Researchers used routine information of hospitalized patients, including blood pressure, respiratory rate, temperature and white blood cell count. Analysis of the data from the EHRs of 741 patients with sepsis revealed that vital signs combined with serum white blood cell count can accurately predict sepsis, which is associated with increased blood levels of lactate. They found that lactate level, blood pressure and respiratory rate could determine a patient’s risk of death from sepsis.
Sepsis is a leading cause of death and hospitalization in the U.S., occurring in more than 750,000 patients annually and killing nearly one-third of all people who develop the immune system response to infection that can damage organs and cause permanent physical and mental disabilities.
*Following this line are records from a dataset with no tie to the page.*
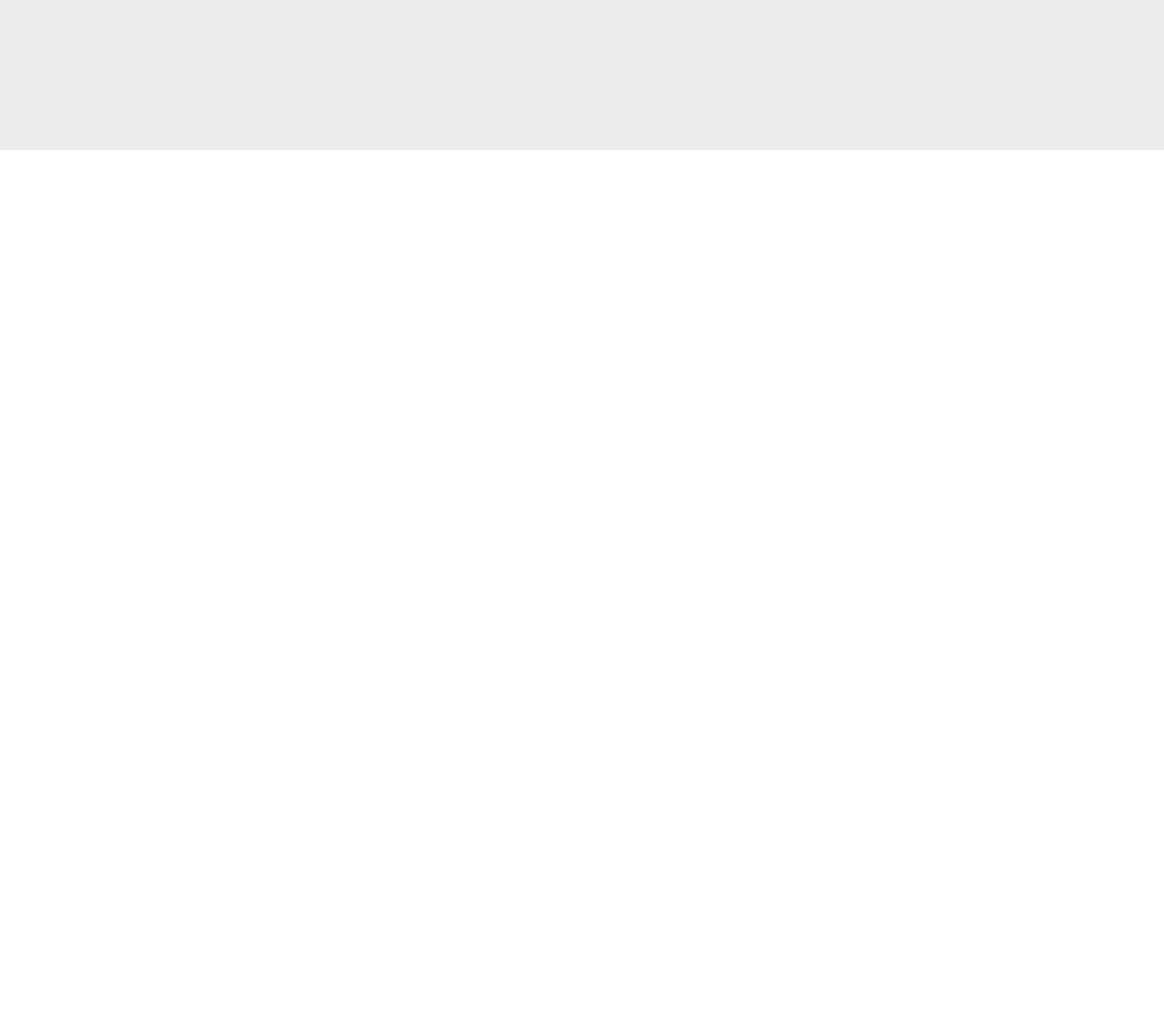
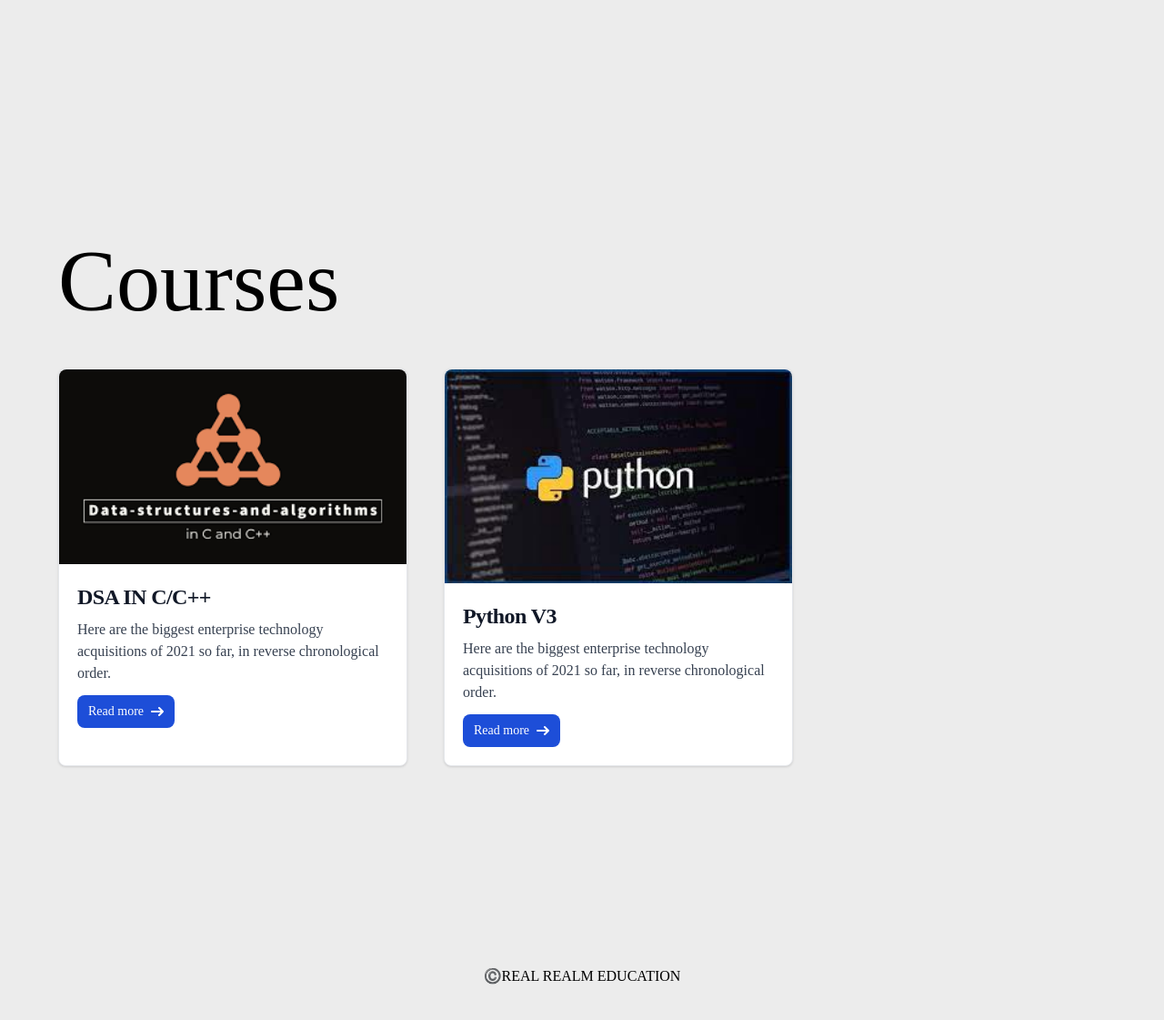
Before and after one commit to ContactKushik/REALREALM, a plain HTML site: page index.html in a window 1280 px wide. Shown: the part 675-1796 px from the top of the page at 91% size. Before the commit the page ends 840 px from the top, so only its background shows below. Drawn offline with nearby package versions, Linux system fonts and the light colour scheme.

Commit message:
second commit

```diff
--- a/index.html
+++ b/index.html
@@ -181,8 +181,69 @@
 
 
     </section>
+
+    <section id="hero" class="  padding-l padding pt-5 bg-whit min-h-screen padding justify-center align-center">
+        <h1 class="text-8xl mb-6 " style="font-family: bgilroy;">Courses</h1>
+        <br>
+
+        <div class=" w-full flex gap-10" style="font-family: bgilroy;">
+            <div class="max-w-sm bg-white border border-gray-200 rounded-lg shadow dark:bg-gray-800 dark:border-gray-700">
+                <a href="#">
+                    <img class="rounded-t-lg " src="assets/download.png" alt="" style="width: 100%;"/>
+                </a>
+                <div class="p-5">
+                    <a href="#">
+                        <h5 class="mb-2 text-2xl font-bold tracking-tight text-gray-900 dark:text-white">DSA IN C/C++</h5>
+                    </a>
+                    <p class="mb-3 font-normal text-gray-700 dark:text-gray-400">Here are the biggest enterprise technology
+                        acquisitions of 2021 so far, in reverse chronological order.</p>
+                    <a href="#"
+                        class="inline-flex items-center px-3 py-2 text-sm font-medium text-center text-white bg-blue-700 rounded-lg hover:bg-blue-800 focus:ring-4 focus:outline-none focus:ring-blue-300 dark:bg-blue-600 dark:hover:bg-blue-700 dark:focus:ring-blue-800">
+                        Read more
+                        <svg class="rtl:rotate-180 w-3.5 h-3.5 ms-2" aria-hidden="true" xmlns="http://www.w3.org/2000/svg"
+                            fill="none" viewBox="0 0 14 10">
+                            <path stroke="currentColor" stroke-linecap="round" stroke-linejoin="round" stroke-width="2"
+                                d="M1 5h12m0 0L9 1m4 4L9 9" />
+                        </svg>
+                    </a>
+                </div>
+
+            </div>
+<div class="max-w-sm bg-white border border-gray-200 rounded-lg shadow dark:bg-gray-800 dark:border-gray-700">
+    <a href="#">
+        <img class="rounded-t-lg " src="assets/download.jpeg" alt="" style="width: 100%;" />
+    </a>
+    <div class="p-5">
+        <a href="#">
+            <h5 class="mb-2 text-2xl font-bold tracking-tight text-gray-900 dark:text-white">Python
+                V3</h5>
+        </a>
+        <p class="mb-3 font-normal text-gray-700 dark:text-gray-400">Here are the biggest enterprise technology
+            acquisitions of 2021 so far, in reverse chronological order.</p>
+        <a href="#"
+            class="inline-flex items-center px-3 py-2 text-sm font-medium text-center text-white bg-blue-700 rounded-lg hover:bg-blue-800 focus:ring-4 focus:outline-none focus:ring-blue-300 dark:bg-blue-600 dark:hover:bg-blue-700 dark:focus:ring-blue-800">
+            Read more
+            <svg class="rtl:rotate-180 w-3.5 h-3.5 ms-2" aria-hidden="true" xmlns="http://www.w3.org/2000/svg"
+                fill="none" viewBox="0 0 14 10">
+                <path stroke="currentColor" stroke-linecap="round" stroke-linejoin="round" stroke-width="2"
+                    d="M1 5h12m0 0L9 1m4 4L9 9" />
+            </svg>
+        </a>
+    </div>
+
+
+
+        </div>
+
+
+    </section>
+    <section class="  padding-l padding pt-5 bg-whit  padding justify-center align-center">
+        <div class="text-center tex-3xl" style="font-family: gilroy;">
+            ©️REAL REALM EDUCATION
+        </div>
+    </section>
     <!-- ====== Navbar Section Start -->
-<header
+
 
 <!-- ====== Hero Section End -->
   </body>
```
Also changed, not shown: assets/download.jpeg (added), assets/download.png (added), assets/h.png (added).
Sepsis-related deaths and serious consequences, however, are preventable for up to 30 percent of patients.
“Rather than using a ‘gut-level’ approach in an uncertain situation, physicians can instead use a decision-making tool that 'learns' from patient histories to identify health status and probable outcomes," said Ilias Tagkopoulos, assistant professor of computer science at UC Davis and senior author of the study, in a statement. "Another benefit of the sepsis predictor is that it is based on routine measures, so it can be used anywhere--on the battlefield or in a rural hospital in a third-world country.”
The UC Davis researchers now are working on a sepsis-risk algorithm that can be automatically calculated in an EHR. The study was funded by the Center for Information Technology Research in the Interest of Society and the National Center for Advancing Translational Sciences of the National Institutes of Health, and is published in the current issue of the Journal of the American Medical Informatics Association.